Work to complete: The answer must consist of every line below that contains the word "changed".
=== Begin Enclosure ===
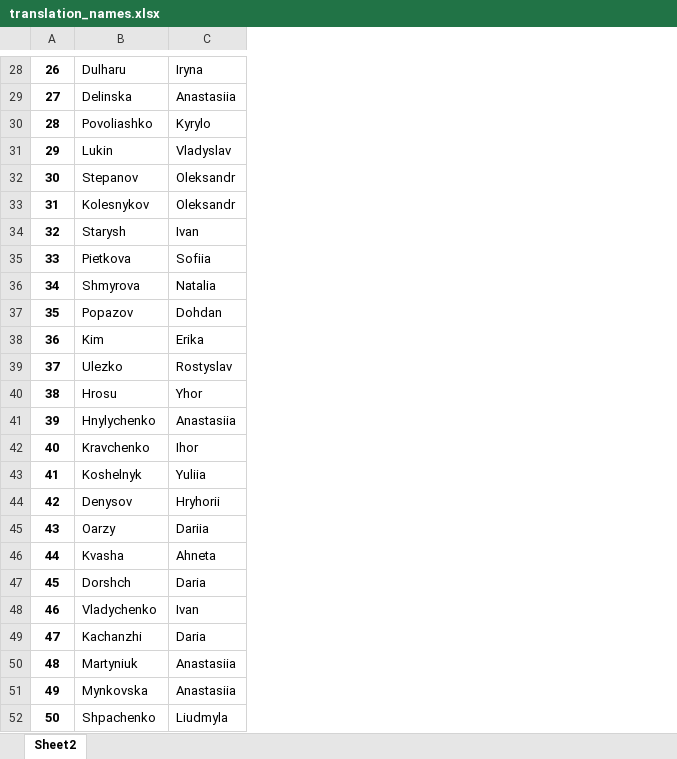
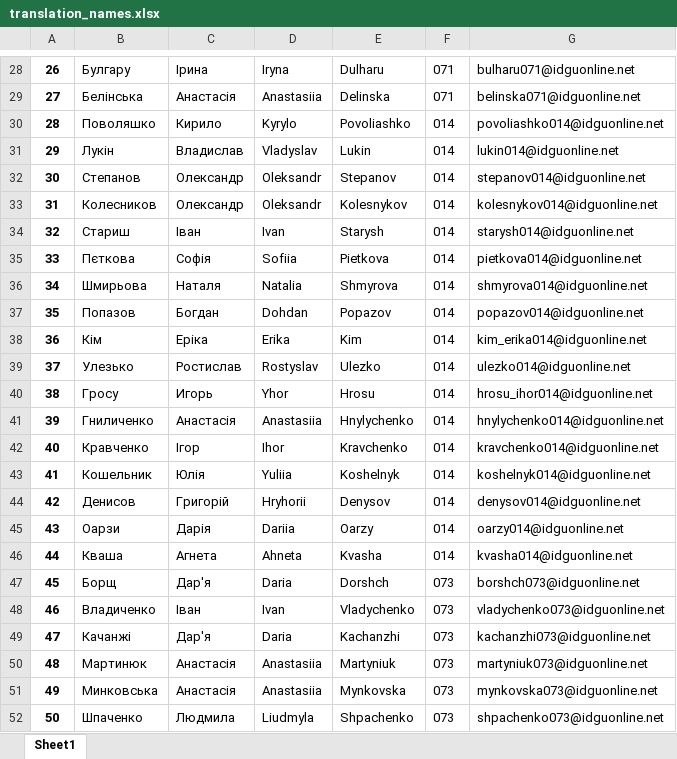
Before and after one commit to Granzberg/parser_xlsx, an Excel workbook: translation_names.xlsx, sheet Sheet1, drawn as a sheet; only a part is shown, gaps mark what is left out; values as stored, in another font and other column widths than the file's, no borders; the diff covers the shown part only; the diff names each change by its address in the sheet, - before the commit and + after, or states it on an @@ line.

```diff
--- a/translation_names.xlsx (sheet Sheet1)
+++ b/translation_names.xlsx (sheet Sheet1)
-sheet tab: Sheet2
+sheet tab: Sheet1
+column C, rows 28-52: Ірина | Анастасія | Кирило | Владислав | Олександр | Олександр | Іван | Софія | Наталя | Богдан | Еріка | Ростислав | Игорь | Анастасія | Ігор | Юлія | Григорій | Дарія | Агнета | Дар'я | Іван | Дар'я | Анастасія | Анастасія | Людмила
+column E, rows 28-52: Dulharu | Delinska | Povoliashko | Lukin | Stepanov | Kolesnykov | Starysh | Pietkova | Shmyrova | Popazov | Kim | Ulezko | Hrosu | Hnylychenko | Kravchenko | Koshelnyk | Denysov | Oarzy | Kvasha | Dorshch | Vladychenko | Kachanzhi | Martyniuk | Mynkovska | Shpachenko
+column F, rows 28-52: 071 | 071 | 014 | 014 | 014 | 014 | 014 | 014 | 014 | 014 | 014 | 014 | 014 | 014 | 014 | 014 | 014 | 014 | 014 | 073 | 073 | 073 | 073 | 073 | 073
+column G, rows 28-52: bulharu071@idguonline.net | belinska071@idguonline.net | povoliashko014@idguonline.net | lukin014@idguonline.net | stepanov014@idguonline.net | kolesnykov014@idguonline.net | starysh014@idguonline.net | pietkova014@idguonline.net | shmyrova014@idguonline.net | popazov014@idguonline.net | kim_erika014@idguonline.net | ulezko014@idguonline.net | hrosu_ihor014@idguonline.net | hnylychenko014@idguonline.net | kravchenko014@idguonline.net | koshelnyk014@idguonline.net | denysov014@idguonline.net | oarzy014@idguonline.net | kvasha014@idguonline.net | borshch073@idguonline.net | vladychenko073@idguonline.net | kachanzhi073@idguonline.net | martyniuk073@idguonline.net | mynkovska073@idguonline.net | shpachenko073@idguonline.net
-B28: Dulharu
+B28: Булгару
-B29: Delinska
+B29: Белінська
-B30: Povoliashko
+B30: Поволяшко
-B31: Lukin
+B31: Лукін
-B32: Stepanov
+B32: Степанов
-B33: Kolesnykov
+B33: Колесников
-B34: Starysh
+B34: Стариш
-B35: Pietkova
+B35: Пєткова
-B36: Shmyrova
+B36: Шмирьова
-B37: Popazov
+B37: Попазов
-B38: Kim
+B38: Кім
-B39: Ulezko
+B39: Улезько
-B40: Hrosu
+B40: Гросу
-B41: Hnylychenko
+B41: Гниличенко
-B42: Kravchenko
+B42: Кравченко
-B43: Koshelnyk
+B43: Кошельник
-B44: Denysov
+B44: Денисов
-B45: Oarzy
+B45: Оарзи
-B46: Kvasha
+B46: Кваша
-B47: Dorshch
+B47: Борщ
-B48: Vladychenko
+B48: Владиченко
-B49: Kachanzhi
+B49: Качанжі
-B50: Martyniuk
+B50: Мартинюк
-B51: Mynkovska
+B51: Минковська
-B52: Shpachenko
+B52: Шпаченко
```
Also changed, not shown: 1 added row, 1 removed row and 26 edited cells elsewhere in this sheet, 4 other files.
=== End Enclosure ===
=== Begin Enclosure ===
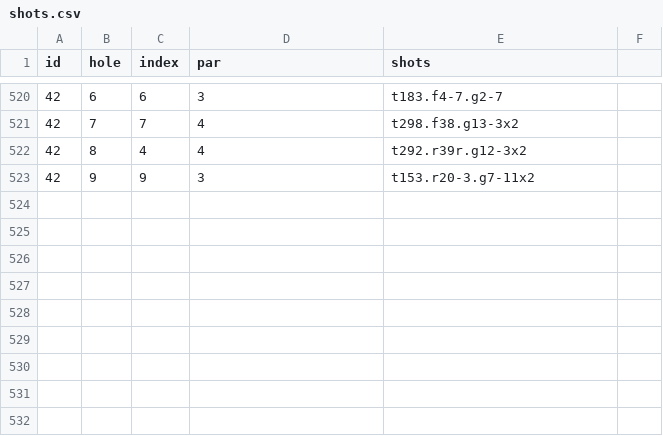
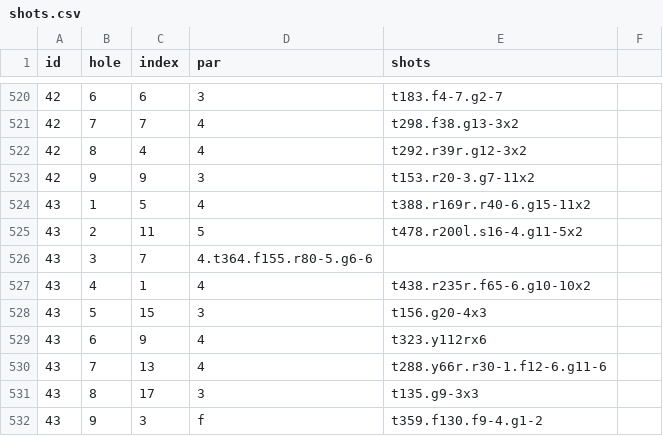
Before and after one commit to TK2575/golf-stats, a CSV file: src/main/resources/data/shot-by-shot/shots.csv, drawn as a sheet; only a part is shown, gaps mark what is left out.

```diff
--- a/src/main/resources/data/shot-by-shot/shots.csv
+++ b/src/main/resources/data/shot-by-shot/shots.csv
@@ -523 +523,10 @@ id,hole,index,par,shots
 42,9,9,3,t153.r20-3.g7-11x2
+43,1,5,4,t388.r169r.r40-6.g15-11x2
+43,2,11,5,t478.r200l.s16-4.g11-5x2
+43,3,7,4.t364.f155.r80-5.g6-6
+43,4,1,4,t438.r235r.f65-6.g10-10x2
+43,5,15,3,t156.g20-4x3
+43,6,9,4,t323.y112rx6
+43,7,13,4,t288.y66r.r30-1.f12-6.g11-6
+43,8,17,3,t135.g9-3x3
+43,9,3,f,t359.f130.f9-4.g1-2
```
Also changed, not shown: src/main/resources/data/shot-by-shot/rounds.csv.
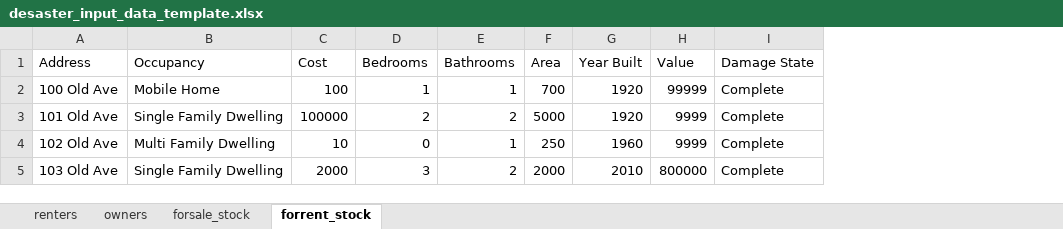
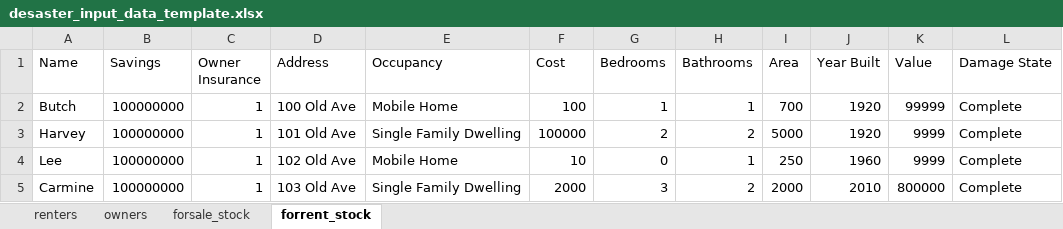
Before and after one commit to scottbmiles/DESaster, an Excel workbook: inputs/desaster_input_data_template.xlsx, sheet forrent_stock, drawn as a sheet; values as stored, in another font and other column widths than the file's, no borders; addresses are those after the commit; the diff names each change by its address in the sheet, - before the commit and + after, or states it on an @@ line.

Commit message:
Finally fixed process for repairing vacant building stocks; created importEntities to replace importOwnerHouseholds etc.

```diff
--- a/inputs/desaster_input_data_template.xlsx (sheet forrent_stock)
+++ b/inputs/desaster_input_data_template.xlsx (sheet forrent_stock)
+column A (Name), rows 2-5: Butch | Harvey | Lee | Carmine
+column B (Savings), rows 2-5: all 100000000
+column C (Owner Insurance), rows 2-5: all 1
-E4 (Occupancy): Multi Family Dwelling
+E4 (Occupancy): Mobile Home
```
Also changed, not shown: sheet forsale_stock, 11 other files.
=== End Enclosure ===
Answer to the exercise:
Also changed, not shown: 1 added row, 1 removed row and 26 edited cells elsewhere in this sheet, 4 other files.
Also changed, not shown: src/main/resources/data/shot-by-shot/rounds.csv.
Also changed, not shown: sheet forsale_stock, 11 other files.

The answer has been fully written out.